2 min read

A few weeks ago, I was getting lunch with my mentor and talking about my post-graduation plans. He was encouraging me to go off and do something on my own. “I know you’re going to work your ass off anyway; it might as well be for yourself.”

It’s hard to quantify working one’s ass off. And I don’t mean that to be funny, but I can’t grasp where that threshold is of working hard vs. working your ass off.

In high school, I was a (poor) sprinter — 100, 200, and 400 meter dash. The problem was, in those short distances and with high school recording equipment, my times were fairly inconsistent. And it was almost always slower than I’d hoped for. I would always say to myself, “Wait, why didn’t I just run faster?”

Like sprinting, it’s hard to tell when I’ve truly maxed out on a task or project. Even though in the heat of the moment I feel like I’m doing all that I can, it’s all too easy to look back and think, “I could’ve done more.”

I’ve begun experimenting trying to “max out” in shorter bursts, like sprinting. I’m doing this in two ways, which I’d encourage you to try with me and let me know your results.

1. Every morning I open a blank text document and do a brain dump. What are my first thoughts this morning? What is nagging at me? What am I worried about forgetting? By doing this, I document all those things I’m constantly reminding myself to remember, and clearing my mind. This was a trick I heard from my former boss, Fundable CEO Wil Schroter.

2. The Pomodoro technique. I read about this in a referral on Quora described as: “The core of this approach is the value of focusing for short bursts of activity. Specifically, one chooses a task (or set of tasks) to be completed in 25 minutes, sets a timer for 25 minutes, closes the door, unplugs the phone, turns off IM notifications and closes their email software, and works, diligently, on only the task at hand, for 25 minutes. Then you can take a 5 minute break.”

The contributor goes on to explain that he then measures how many Pomodoro “cycles” he can complete in a day. This will become my new metric for “working my ass off” and feeling satisfied with my productivity without working just for the sake of work.
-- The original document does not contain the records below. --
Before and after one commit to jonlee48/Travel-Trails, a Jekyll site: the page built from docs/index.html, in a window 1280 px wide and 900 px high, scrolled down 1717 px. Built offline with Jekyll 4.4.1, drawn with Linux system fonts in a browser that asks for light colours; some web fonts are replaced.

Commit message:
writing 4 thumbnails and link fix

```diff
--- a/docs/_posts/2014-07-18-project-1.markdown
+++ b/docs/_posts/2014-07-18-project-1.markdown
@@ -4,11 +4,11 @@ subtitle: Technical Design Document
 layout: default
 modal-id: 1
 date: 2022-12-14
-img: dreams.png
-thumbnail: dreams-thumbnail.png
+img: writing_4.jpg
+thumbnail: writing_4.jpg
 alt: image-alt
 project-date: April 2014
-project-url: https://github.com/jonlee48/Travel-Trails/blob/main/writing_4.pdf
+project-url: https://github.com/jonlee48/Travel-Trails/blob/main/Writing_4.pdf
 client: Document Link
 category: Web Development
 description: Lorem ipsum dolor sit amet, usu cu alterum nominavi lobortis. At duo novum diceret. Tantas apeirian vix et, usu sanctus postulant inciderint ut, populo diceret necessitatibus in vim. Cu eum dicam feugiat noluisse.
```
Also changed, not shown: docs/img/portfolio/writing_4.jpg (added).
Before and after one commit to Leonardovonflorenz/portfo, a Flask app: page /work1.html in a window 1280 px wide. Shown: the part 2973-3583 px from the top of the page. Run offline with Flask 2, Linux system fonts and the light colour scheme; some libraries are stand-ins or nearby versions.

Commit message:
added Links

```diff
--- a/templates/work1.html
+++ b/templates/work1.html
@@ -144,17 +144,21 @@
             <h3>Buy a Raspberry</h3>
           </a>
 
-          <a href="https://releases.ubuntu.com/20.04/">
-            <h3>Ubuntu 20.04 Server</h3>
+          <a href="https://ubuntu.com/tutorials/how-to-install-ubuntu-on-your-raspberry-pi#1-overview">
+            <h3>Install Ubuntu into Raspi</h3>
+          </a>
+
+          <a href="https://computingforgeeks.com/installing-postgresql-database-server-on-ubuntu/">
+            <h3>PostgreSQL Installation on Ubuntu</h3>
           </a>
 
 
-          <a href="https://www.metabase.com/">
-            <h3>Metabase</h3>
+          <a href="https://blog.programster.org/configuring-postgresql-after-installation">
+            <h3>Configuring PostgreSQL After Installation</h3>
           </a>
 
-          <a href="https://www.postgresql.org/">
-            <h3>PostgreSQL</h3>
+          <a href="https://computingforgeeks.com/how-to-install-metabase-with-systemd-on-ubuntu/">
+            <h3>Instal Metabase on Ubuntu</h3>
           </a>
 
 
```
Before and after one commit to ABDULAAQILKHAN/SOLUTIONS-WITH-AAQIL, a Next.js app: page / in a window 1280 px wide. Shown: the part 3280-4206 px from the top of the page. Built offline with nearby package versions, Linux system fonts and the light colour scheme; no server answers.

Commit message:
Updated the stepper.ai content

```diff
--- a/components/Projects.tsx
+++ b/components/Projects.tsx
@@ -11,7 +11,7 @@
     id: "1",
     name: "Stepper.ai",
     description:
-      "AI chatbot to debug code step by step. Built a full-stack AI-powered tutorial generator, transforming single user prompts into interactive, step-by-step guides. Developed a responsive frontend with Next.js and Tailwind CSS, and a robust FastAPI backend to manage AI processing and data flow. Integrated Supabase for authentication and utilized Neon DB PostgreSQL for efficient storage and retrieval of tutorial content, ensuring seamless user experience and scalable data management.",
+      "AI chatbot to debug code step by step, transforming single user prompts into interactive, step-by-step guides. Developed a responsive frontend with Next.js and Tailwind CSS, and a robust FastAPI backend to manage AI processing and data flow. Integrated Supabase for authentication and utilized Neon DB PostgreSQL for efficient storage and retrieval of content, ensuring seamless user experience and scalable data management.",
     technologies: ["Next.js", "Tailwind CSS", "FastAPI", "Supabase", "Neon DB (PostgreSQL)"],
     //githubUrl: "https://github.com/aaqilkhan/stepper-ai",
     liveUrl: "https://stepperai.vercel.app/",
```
In fact, I just wrote this email in 25 minutes — cycle one complete! What are you working on? Let me know how I can help.